How can this be possible?


Junior Member
So, I got back into drumming after a two-year break a few months ago, and I've been making more progress than ever. Only this time, I went with a two bass drum kit, because that's what's most comfortable to me. (Please, spare me about how having two bass drums is unnecessary)

I've been working on building my left foot, so I've done exercises and such. I've always been right-foot dominant on the bass drum. But one day, while playing "Them Bones" by AiC, I noticed my right foot was struggling to do the quick triple strokes found in the verses. On a whim, I started playing with my left foot, and I could do them with much better control and accuracy. This is perplexing to me, because despite the practice I do with my left foot, it's still not even 10 percent of my overall kick drum usage. When I do that triple hit with my right, I always miss the second hit, and it feels clunky and heavy, but with my underdeveloped left foot, I pull it off every single time without exceptions. Even stranger, I have no problem doing "Bonham triplets" with my right foot (think "Good Times, Bad Times), but you put that third hit in there, and it's an almost guaranteed miss.

How can this be possible? How am I messing up such a basic technique with my primary foot and nailing it so comfortably with the foot I only ever use when I'm doing double bass patterns or heavy metal stuff?

Odd-Arne Oseberg

Platinum Member
A lot of maturing can happen in two years.

You may not have been at a drumkit, but you are still processing.

This would also be the reason to not burn oneself out, take a break once in a while and understand how our mind and body really learns.

Your left foot?

You probably just put the pedal in the right position to begin with and did what's natural without overthinking it.


I tried that myself and I get almost the same thing. I think it feels that the muscles in my right calf feel tighter than my left, probably due to using my right kick much more than my left (I have 2 kicks but mainly use the left for fills and accents) which might mean your left feels looser and more relaxed.
Just a stab in the dark..


Senior Member
A question for the OP, do you tap your left foot when you drive? It could also be that your left foot may be a little faster than your right with ankle strokes due to tapping your foot while you drive using ankle strokes. My left foot is faster using ankle strokes than my right, and I have a number of friends who are the same way. Just a thought.

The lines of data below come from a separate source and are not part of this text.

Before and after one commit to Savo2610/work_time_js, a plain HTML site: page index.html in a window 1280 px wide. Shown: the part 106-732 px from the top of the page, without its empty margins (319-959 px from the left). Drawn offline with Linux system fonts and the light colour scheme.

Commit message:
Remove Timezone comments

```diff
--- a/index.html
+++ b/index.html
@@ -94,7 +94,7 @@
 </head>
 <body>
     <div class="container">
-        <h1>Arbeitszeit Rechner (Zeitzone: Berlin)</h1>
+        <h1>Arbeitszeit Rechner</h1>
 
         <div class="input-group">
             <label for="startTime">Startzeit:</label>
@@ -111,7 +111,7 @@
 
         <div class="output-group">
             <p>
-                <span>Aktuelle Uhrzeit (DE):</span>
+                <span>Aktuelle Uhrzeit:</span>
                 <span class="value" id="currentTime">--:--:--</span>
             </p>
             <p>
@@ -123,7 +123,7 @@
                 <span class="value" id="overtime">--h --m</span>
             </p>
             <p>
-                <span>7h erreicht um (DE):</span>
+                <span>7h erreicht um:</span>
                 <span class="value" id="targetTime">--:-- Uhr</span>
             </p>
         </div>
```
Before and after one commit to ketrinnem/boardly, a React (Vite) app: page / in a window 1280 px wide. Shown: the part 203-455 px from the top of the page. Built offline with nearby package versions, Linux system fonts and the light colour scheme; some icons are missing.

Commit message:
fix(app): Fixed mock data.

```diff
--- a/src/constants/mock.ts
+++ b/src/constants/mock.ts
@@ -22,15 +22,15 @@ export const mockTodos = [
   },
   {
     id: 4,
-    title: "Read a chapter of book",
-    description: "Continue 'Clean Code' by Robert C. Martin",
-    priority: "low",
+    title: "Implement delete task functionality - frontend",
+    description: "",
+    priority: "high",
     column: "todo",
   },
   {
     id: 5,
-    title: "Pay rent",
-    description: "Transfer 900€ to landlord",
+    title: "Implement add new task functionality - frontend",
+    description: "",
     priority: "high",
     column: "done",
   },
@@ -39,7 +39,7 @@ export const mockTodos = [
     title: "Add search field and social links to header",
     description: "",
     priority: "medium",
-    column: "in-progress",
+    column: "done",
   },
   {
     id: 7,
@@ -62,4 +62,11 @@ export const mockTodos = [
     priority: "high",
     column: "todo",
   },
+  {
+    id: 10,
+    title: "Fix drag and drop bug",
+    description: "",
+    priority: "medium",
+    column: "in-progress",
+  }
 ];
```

Platinum Member
A drummer friend of mine noticed a similar effect when playing a lefty kit (he's a righty). Only, what he noticed was that his left foot on bass drum made his pocket a little cleaner, if not quite as dextrous. So I tried it and sure enough, I got the same effect. Kinda cool, really.

I've since applied this phenomenon to my hands (by sometimes riding with my left on the hats) and the results have been eye-opening. My left hand has a lot less natural swing and swagger, and it's fun to experiment with pinning my time to my left side and the more straightened out feel that comes with it.

It's interesting that so many of us try to get our right and left sides to be equal in all things, so there was this "a-ha" moment when I realized that leveraging those differences can also be beneficial.

Sometimes imposing a "handicap" can make you rethink what you thought you already knew.

Ben Tama

Did you use the hi hat pedal a lot? For me, constant stepping on the hat pedal seems to have made my left leg stronger, except for my ankle.


Junior Member
Thank you all for the replies. No, I never really keep time on the hihat or use my left foot for much of anything on the kit other than the left bass drum pedal. I guess it makes sense that my left foot is more relaxed than the right foot I'm always using and that's why it's more responsive, but this phenomenon I speak of happens whether I've been playing for two hours or two minutes. Way she goes, I guess.

drumming sort of person

How can this be possible? How am I messing up such a basic technique with my primary foot and nailing it so comfortably with the foot I only ever use when I'm doing double bass patterns or heavy metal stuff?
If you carefully analyze your feet and compare your left and right foot when you play it, I bet you will find some differences. Foot position, angle, etc. Little differences can result in drastic results. Also, your left foot is probably using different muscles (or more muscles) too. Bottom line is that your feet are playing the same thing, but doing it in very different ways.